>>

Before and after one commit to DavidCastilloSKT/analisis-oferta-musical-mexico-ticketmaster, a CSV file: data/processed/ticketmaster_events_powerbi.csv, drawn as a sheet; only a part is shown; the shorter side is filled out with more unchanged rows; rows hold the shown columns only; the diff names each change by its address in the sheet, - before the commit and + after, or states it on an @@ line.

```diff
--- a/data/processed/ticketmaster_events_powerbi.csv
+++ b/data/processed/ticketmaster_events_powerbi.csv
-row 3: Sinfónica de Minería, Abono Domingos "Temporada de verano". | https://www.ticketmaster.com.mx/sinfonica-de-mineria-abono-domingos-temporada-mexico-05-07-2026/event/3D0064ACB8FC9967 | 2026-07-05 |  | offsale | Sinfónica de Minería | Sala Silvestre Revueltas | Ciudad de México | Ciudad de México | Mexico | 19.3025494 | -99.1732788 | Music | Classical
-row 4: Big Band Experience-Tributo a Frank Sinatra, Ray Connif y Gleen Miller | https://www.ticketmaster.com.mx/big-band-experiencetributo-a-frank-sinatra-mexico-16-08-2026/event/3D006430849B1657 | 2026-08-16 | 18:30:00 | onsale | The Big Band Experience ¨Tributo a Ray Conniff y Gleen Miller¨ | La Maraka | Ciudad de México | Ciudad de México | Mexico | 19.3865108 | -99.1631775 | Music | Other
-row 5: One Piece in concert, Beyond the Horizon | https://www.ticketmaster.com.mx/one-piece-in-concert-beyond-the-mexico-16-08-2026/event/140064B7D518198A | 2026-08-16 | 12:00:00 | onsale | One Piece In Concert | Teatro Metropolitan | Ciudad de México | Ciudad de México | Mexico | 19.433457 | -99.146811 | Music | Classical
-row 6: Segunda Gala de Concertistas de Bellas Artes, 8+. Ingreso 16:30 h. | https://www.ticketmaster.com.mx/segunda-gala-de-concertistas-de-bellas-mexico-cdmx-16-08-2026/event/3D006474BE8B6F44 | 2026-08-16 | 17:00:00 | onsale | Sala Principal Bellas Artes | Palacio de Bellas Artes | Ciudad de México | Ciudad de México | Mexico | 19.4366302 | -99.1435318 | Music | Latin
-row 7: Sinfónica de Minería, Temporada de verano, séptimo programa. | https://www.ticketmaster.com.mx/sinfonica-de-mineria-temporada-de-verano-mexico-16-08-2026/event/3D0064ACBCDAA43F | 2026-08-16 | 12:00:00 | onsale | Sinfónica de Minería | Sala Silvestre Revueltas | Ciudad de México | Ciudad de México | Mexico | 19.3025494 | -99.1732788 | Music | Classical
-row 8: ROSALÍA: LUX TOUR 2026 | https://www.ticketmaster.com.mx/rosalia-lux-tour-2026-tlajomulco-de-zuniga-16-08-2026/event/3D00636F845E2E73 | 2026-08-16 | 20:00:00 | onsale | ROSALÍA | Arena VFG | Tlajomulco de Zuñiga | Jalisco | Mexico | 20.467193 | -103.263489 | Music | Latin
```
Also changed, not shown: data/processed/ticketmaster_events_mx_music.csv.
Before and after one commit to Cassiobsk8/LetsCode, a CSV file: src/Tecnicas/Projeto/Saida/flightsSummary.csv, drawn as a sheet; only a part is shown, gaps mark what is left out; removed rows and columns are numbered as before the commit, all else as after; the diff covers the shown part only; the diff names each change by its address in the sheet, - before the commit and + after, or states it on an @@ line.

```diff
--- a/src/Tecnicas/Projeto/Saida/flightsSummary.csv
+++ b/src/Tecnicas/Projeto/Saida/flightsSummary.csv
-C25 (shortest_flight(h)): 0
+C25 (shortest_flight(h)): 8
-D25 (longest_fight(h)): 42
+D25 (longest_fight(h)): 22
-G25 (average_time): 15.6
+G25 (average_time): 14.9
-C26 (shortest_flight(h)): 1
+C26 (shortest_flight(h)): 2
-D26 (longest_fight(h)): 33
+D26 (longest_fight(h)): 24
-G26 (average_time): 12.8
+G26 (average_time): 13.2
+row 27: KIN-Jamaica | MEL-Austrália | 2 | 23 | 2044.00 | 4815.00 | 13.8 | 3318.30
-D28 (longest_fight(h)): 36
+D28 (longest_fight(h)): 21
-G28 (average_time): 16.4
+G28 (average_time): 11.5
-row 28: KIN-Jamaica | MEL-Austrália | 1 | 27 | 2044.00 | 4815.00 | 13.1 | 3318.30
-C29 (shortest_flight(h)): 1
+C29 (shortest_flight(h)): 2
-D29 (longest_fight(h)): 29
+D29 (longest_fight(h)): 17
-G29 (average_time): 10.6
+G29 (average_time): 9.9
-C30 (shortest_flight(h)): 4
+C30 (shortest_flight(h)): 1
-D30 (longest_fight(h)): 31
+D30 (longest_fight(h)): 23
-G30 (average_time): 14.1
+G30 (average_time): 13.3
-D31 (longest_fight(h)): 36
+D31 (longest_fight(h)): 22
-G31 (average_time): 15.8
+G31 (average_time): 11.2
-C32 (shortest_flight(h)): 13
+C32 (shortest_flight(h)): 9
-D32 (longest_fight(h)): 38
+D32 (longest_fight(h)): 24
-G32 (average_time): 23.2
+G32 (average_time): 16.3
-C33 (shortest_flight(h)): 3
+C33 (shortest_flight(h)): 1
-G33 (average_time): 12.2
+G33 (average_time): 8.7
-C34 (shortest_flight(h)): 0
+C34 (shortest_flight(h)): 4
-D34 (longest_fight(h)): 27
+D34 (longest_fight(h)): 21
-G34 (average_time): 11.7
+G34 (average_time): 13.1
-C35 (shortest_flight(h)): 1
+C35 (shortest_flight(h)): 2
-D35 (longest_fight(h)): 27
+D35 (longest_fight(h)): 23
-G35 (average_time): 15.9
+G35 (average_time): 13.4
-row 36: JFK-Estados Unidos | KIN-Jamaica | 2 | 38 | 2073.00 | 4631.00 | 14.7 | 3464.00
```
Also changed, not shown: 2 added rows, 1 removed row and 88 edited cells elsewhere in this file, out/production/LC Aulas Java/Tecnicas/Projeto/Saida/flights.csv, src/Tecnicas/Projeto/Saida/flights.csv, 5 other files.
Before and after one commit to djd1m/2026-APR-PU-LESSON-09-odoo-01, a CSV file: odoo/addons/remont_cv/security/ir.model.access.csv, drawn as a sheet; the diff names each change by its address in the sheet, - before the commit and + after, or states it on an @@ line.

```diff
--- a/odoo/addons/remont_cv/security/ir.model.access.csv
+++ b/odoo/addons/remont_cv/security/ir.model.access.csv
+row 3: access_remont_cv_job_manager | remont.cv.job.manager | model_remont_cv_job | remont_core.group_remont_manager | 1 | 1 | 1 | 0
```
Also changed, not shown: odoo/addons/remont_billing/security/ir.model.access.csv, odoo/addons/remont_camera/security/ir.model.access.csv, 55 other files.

<<

→ **The task**: Collect every line from the records above that contains the word "Austrália".

→ **Solution to this task**:
+row 27: KIN-Jamaica | MEL-Austrália | 2 | 23 | 2044.00 | 4815.00 | 13.8 | 3318.30
-row 28: KIN-Jamaica | MEL-Austrália | 1 | 27 | 2044.00 | 4815.00 | 13.1 | 3318.30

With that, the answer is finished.